the court denied the motion, holding that it was "too late" and that "we all are" delusional. (Id.) The court did not accept defense counsel's argument that CPL 730 provides for an examination at any point during the proceedings. (Id.) Rather, the court stated that "we have had him submitted for 730 before, and at some point this has to end. We cannot go on ad infinitum." (Tr. 139.)
Defense counsel again sought a psychiatric examination after the jury found Johnson guilty, and the court again denied the request. (Tr. 239.) The court did, however, state that it would recommend treatment and examination "through the Department of Corrections, if they deem it necessary." (Id.)
On November 19, 1990, defense counsel made a written motion to set aside the verdict pursuant to CPL § 330.30,
because of the court's repeated denials of the 730 examinations. (Petition Ex. C: Notice of Motion and Frankel Affirmation.) Dr. Goldstein's report finding Johnson unfit to stand trial was submitted as part of the motion. (Id.) The motion also included the recommendation of the Probation Department's psychiatric clinic that Johnson receive "closely monitored psychiatric treatment." (Id.: Frankel Affirmation P11.) On December 19, 1990, the trial judge denied the motion, holding that Johnson "does not have the medical evidence to support defense counsel's theory." (Petition Ex. D.)
On January 4, 1991, Johnson was sentenced to 12 1/2 to 25 years as a predicate felon. (Sentencing Tr. at 7.) Defense counsel, in an effort to have the sentence reduced, again brought to the court's attention Johnson's "obvious mental incapacity to aid and assist [counsel] in his defense." (Id. at 2.) The court still refused to consider Johnson's competency, but did recommend that Johnson receive psychiatric treatment while serving his sentence. (Id. at 8.)
Johnson's State Court Appeal
The First Department denied Johnson's appeal. People v. Johnson, 208 A.D.2d 456, 617 N.Y.S.2d 313 (1st Dep't 1994). The appellate court held that the trial judge properly exercised his discretion in not granting a second competency hearing, in light of the June report finding Johnson fit to stand trial. (Id.) The New York Court of Appeals denied leave to appeal. People v. Johnson, 85 N.Y.2d 863, 624 N.Y.S.2d 382, 648 N.E.2d 802 (1995).
Johnson's Present Federal Habeas Petition
On April 19, 1996, the Office of the Appellate Defender filed the instant habeas petition on Johnson's behalf. (See Petition.) The Petition asserts that the conviction of a legally incompetent person violates the right to due process guaranteed by the Fifth and Fourteenth Amendments to the Constitution. (Petition P 11.) Furthermore, the petition asserts, Johnson's right to due process was violated when the state court refused to hold a second competency hearing, despite the fact that a sufficient doubt was raised as to Johnson's fitness to stand trial. (Id.)

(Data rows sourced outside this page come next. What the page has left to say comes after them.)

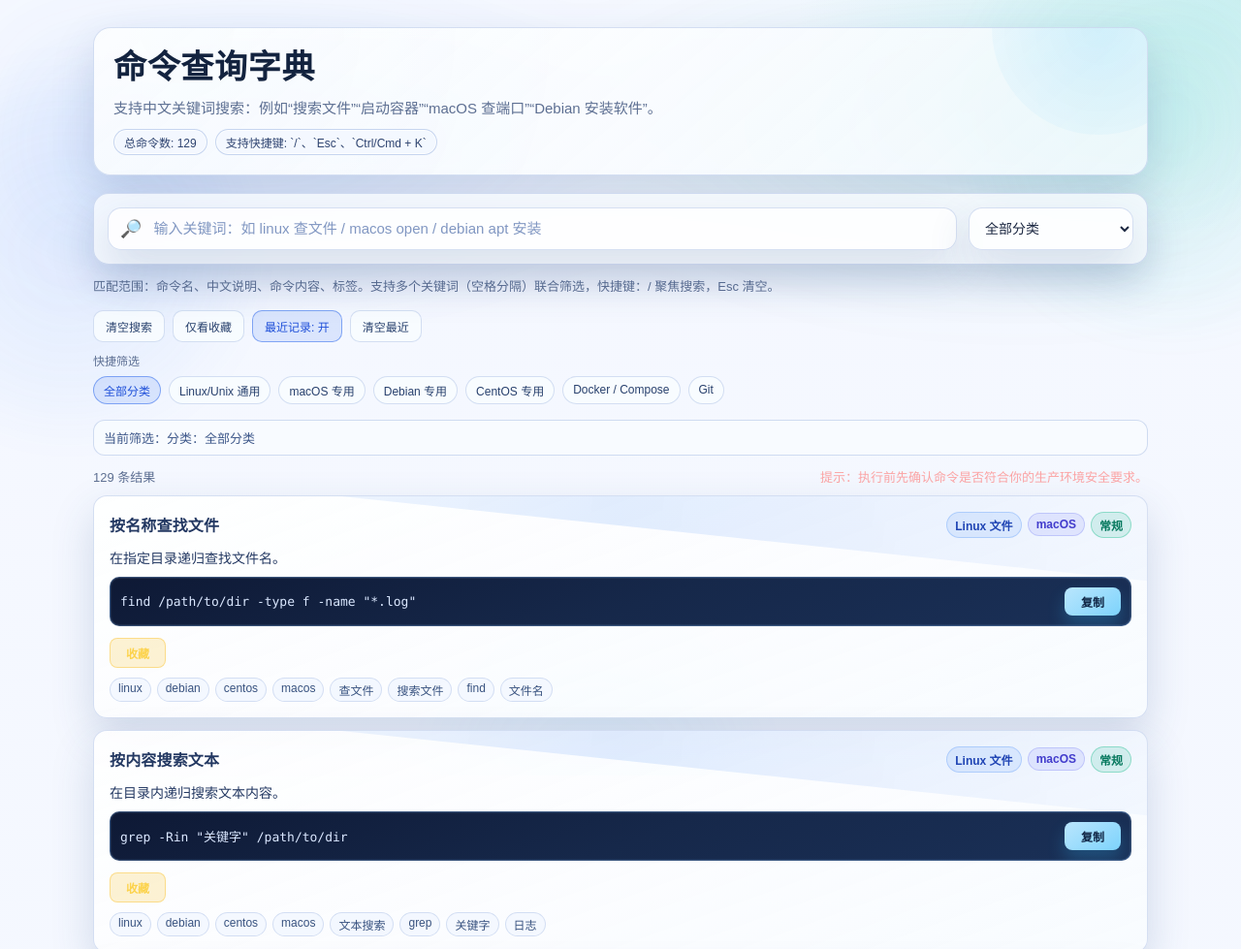
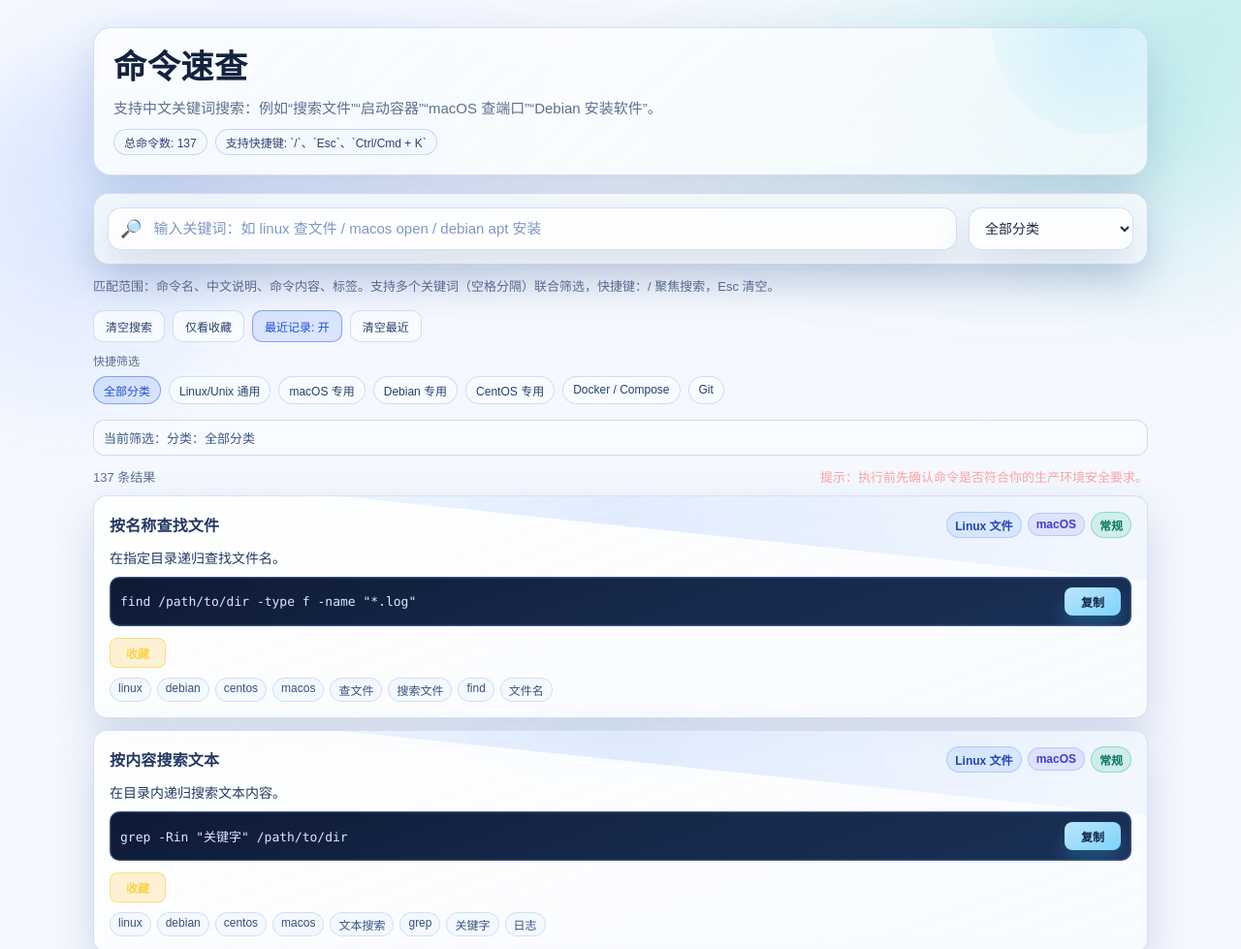
Before and after one commit to selierlin/web-tools, a plain HTML site: page 命令速查.html in a window 1280 px wide. Shown: the top 979 px of the page at 97% size. Drawn offline with Linux system fonts and the light colour scheme.

Commit message:
feat(commands): 新增多条实用命令并优化命令速查页面名称
- 新增 Docker 容器与主机间复制文件命令，支持双向复制
- 新增 Git 克隆远程仓库及浅克隆命令，提升代码获取效率
- 新增 Linux 服务下检查 Nginx 配置及平滑重载命令
- 新增 Git 批量删除已合并本地分支的清理命令
- 新增 常用工具中 PIP 安装 Python 包及从 requirements 文件安装依赖命令
- 将首页“命令查询字典”更名为“命令速查”，调整关键词

```diff
--- a/scripts/commands-data.js
+++ b/scripts/commands-data.js
@@ -330,6 +330,13 @@ window.COMMANDS_DATA = [
       },
       {
         category: "Docker",
+        name: "在主机与容器间复制文件",
+        desc: "支持主机到容器、容器到主机双向复制。",
+        command: "docker cp ./local-file.txt <container_name_or_id>:/tmp/local-file.txt\ndocker cp <container_name_or_id>:/var/log/app.log ./app.log",
+        tags: ["docker", "cp", "docker cp", "复制文件", "容器", "主机"]
+      },
+      {
+        category: "Docker",
         name: "删除容器",
         desc: "删除停止状态容器。",
         command: "docker rm <container_name_or_id>",
@@ -383,6 +390,20 @@ window.COMMANDS_DATA = [
         desc: "创建新分支并切换过去。",
         command: "git checkout -b feature/my-task",
         tags: ["git", "分支", "checkout", "新建"]
+      },
+      {
+        category: "Git",
+        name: "克隆远程仓库",
+        desc: "把远程仓库下载到本地目录。",
+        command: "git clone https://github.com/<owner>/<repo>.git\n# 或\ngit clone git@github.com:<owner>/<repo>.git",
+        tags: ["git", "clone", "克隆", "远程仓库", "下载代码"]
+      },
+      {
+        category: "Git",
+        name: "浅克隆仓库（仅最近提交）",
+        desc: "仅拉取最近提交，速度更快但历史不完整。",
+        command: "git clone --depth 1 <repository_url>",
+        tags: ["git", "clone", "浅克隆", "depth", "下载代码", "性能优化"]
       },
       {
         category: "Git",
@@ -658,6 +679,20 @@ window.COMMANDS_DATA = [
         tags: ["linux", "debian", "centos", "服务", "日志", "systemd", "排查"]
       },
       {
+        category: "Linux 服务",
+        name: "检查 Nginx 配置是否正确",
+        desc: "在重载前先校验配置语法。",
+        command: "sudo nginx -t",
+        tags: ["linux", "debian", "centos", "nginx", "配置检查", "语法检查", "服务"]
+      },
+      {
+        category: "Linux 服务",
+        name: "平滑重载 Nginx",
+        desc: "不中断连接重新加载配置。",
+        command: "sudo systemctl reload nginx",
+        tags: ["linux", "debian", "centos", "nginx", "reload", "重载配置", "服务"]
+      },
+      {
         category: "Docker",
         name: "查看容器资源占用",
         desc: "实时查看容器 CPU/内存等资源。",
@@ -698,6 +733,13 @@ window.COMMANDS_DATA = [
         desc: "查看未暂存改动的具体差异。",
         command: "git diff",
         tags: ["git", "diff", "差异", "改动"]
+      },
+      {
+        category: "Git",
+        name: "批量删除已合并本地分支（保留主分支）",
+        desc: "清理已合并分支，自动排除当前分支与常见主分支。",
+        command: "git branch --merged | grep -vE '^\\*|main$|master$|develop$|dev$' | xargs git branch -d",
+        tags: ["git", "branch", "清理分支", "删除分支", "merged", "谨慎操作"]
       },
       {
         category: "常用工具",
@@ -862,6 +904,20 @@ window.COMMANDS_DATA = [
       },
       {
         category: "常用工具",
+        name: "PIP 安装 Python 包",
+        desc: "为当前 Python 环境安装包。",
+        command: "python3 -m pip install <package_name>",
+        tags: ["pip", "python", "安装依赖", "包管理", "python3"]
+      },
+      {
+        category: "常用工具",
+        name: "PIP 从 requirements 安装依赖",
+        desc: "根据 requirements.txt 批量安装依赖。",
+        command: "python3 -m pip install -r requirements.txt",
+        tags: ["pip", "python", "requirements", "安装依赖", "包管理"]
+      },
+      {
+        category: "常用工具",
         name: "NPX 临时执行包",
         desc: "不全局安装，直接执行 npm 包命令。",
         command: "npx <package_command>",
--- a/命令查询字典.html
+++ b/命令速查.html
@@ -3,7 +3,7 @@
 <head>
   <meta charset="UTF-8" />
   <meta name="viewport" content="width=device-width, initial-scale=1" />
-  <title>命令查询字典</title>
+  <title>命令速查</title>
   <style>
     :root {
       --bg: #eef5ff;
@@ -842,7 +842,7 @@
   </div>
   <div class="container">
     <header class="header">
-      <h1 class="title">命令查询字典</h1>
+      <h1 class="title">命令速查</h1>
       <p class="subtitle">支持中文关键词搜索：例如“搜索文件”“启动容器”“macOS 查端口”“Debian 安装软件”。</p>
       <div class="header-meta">
         <span class="meta-pill" id="totalCountPill">总命令数: 0</span>
```
Also changed, not shown: index.html (+3 -3 lines), json/更新记录.json (+16 -2 lines).
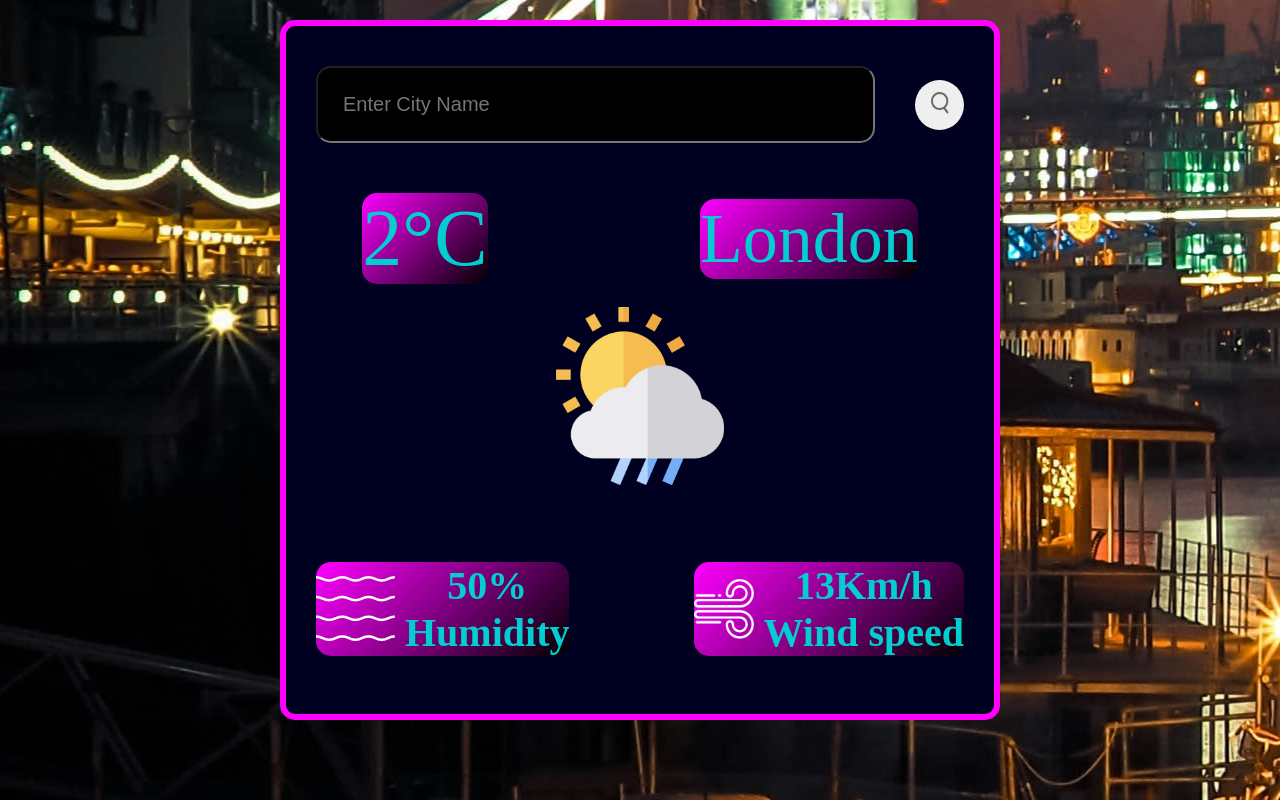
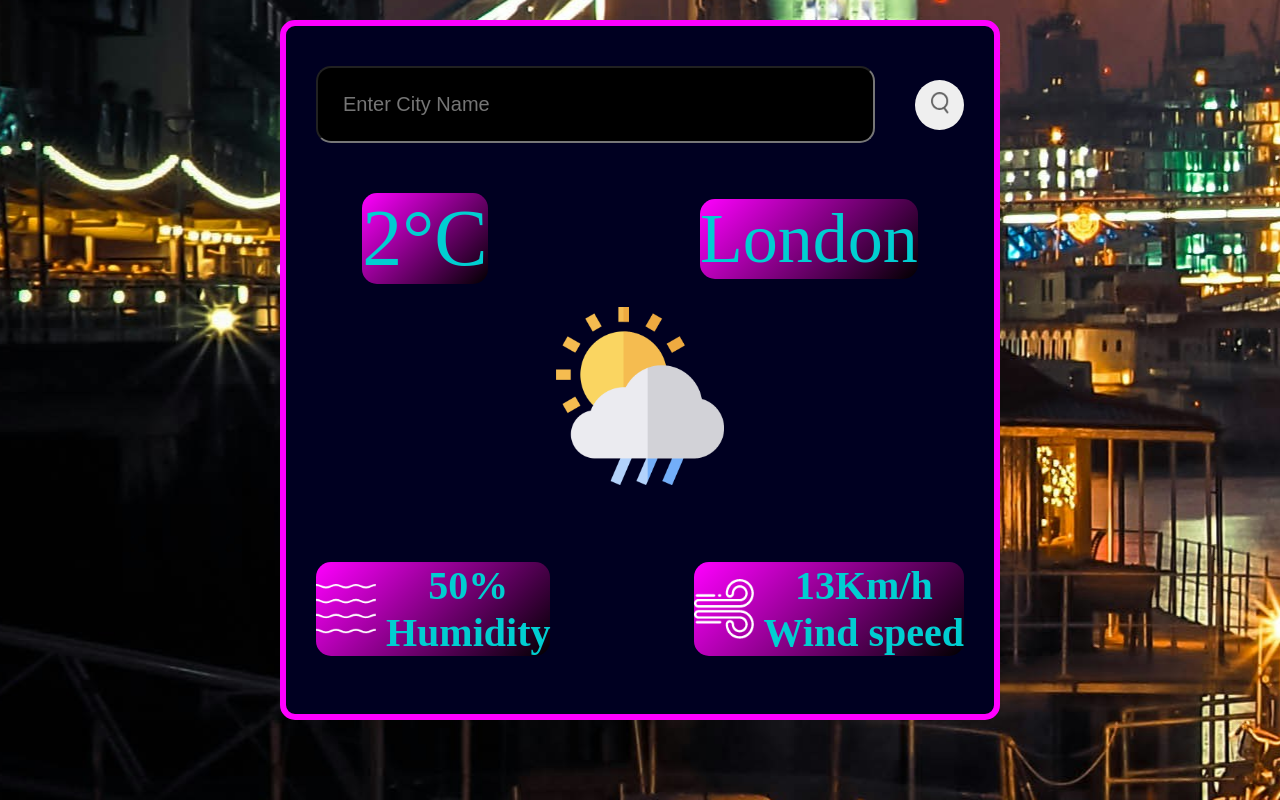
Before and after one commit to suraj-pandey-208/Weather-App, a plain HTML site: page index.html in a window 1280 px wide. Drawn offline with Linux system fonts and the light colour scheme; files whose address does not match are found by name.

Commit message:
Refactor CSS for improved organization
Reorganize CSS styles for better maintainability and clarity.

```diff
--- a/index.css
+++ b/index.css
@@ -178,7 +178,7 @@ input{
     color:darkturquoise;
     border-radius:15px;
 }
-.humdity-detail img{
+.humidity-detail img{
     width: 60px;
 }
 
```
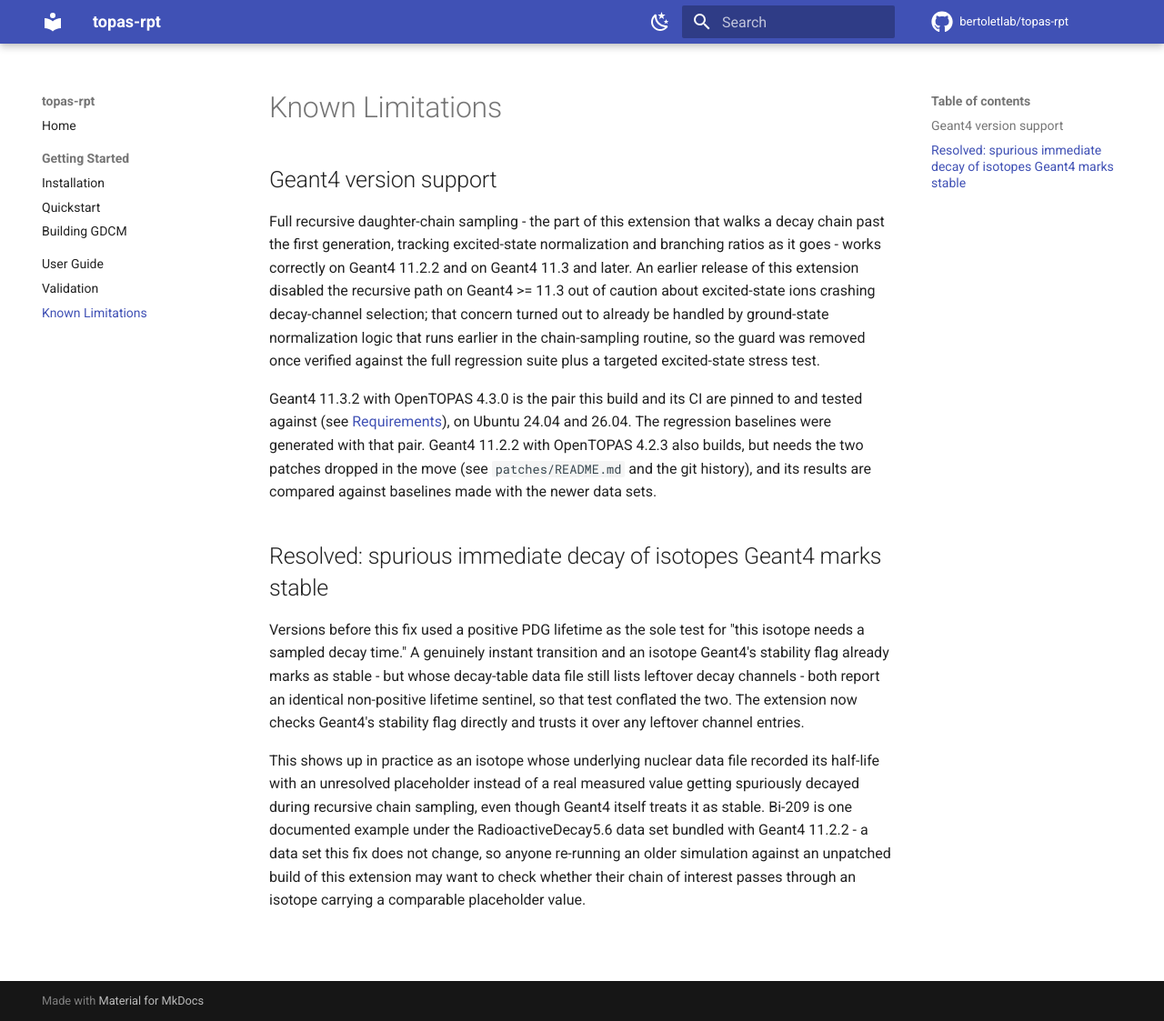
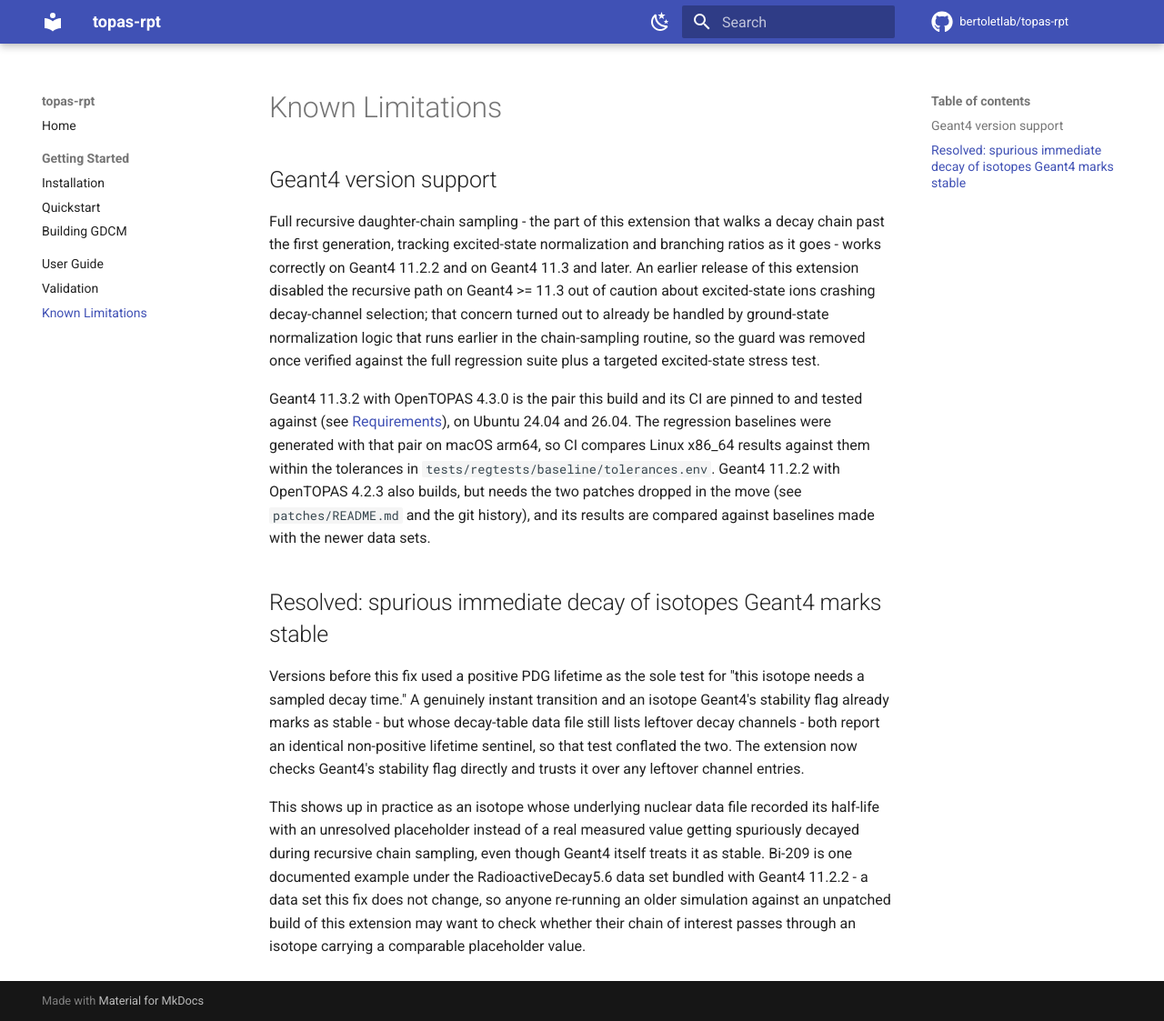
Before and after one commit to bertoletlab/topas-rpt, an MkDocs documentation site: the page built from docs/known_limitations.md, in a window 1280 px wide and 1123 px high. Shown: the whole window at 91% size. Built offline with MkDocs 1.6.1 and Material for MkDocs 9.7.7, drawn with Linux system fonts in a browser that asks for light colours; comment, search, counter and statistics services are not loaded.

Commit message:
Baseline notes: same versions as CI, different platform
The baselines were generated with OpenTOPAS 4.3.0 + Geant4 11.3.2 on macOS
arm64, while CI builds on Linux x86_64. Say so, and keep the advice to check
for a platform difference before reading a tolerance failure as a regression.

```diff
--- a/docs/known_limitations.md
+++ b/docs/known_limitations.md
@@ -15,7 +15,8 @@ the full regression suite plus a targeted excited-state stress test.
 Geant4 11.3.2 with OpenTOPAS 4.3.0 is the pair this build and its CI are
 pinned to and tested against (see [Requirements](installation.md#requirements)),
 on Ubuntu 24.04 and 26.04. The regression baselines were generated with that
-pair. Geant4 11.2.2 with OpenTOPAS 4.2.3 also builds, but needs the two patches
+pair on macOS arm64, so CI compares Linux x86_64 results against them within
+the tolerances in `tests/regtests/baseline/tolerances.env`. Geant4 11.2.2 with OpenTOPAS 4.2.3 also builds, but needs the two patches
 dropped in the move (see `patches/README.md` and the git history), and its
 results are compared against baselines made with the newer data sets.
 
```
Also changed, not shown: 1 other file.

THE STATE COURT'S REFUSAL TO HOLD A SECOND COMPETENCY HEARING VIOLATED JOHNSON'S DUE PROCESS RIGHT TO A FAIR TRIAL.
A. The Applicable Law
Subjecting an incompetent person to trial is a violation of that person's constitutional right to due process. Pate v. Robinson, 383 U.S. 375, 15 L. Ed. 2d 815, 86 S. Ct. 836 (1966). Therefore, failure to hold a competency hearing when the evidence warrants one is unconstitutional. See Nicks v. United States, 955 F.2d 161, 167 (2d Cir. 1992). Federal courts have granted habeas corpus petitions when trial courts failed to hold competency hearings despite evidence in the record sufficient to trigger the court's obligation to examine the defendant's fitness to stand trial. See Pate, 383 U.S. at 386; Silverstein v. Henderson, 706 F.2d 361, 369 (2d Cir. 1983), cert. denied, 464 U.S. 864, 78 L. Ed. 2d 171, 104 S. Ct. 195 (1983).
New York law defines an incompetent person as one who "as a result of mental disease or defect lacks capacity to understand the proceedings against him or to assist in his own defense." N.Y. CPL § 730.30(1). The inquiry is similar under federal law: "Whether the [defendant] has sufficient present ability to consult with his lawyer with a reasonable degree of rational understanding -- and whether he has a rational as well as factual understanding of the proceedings against him." Dusky v. United States, 362 U.S. 402, 402, 4 L. Ed. 2d 824, 80 S. Ct. 788 (1960).
New York Criminal Procedure Law § 730, which establishes the procedure for determining competency, provides that:
1. At any time after a defendant is arraigned upon an accusatory instrument other than a felony complaint and before the imposition of sentence, or at any time after a defendant is arraigned upon a felony complaint and before he is held for the action of the grand jury, the court wherein the criminal action is pending must issue an order of examination when it is of the opinion that the defendant may be an incapacitated person.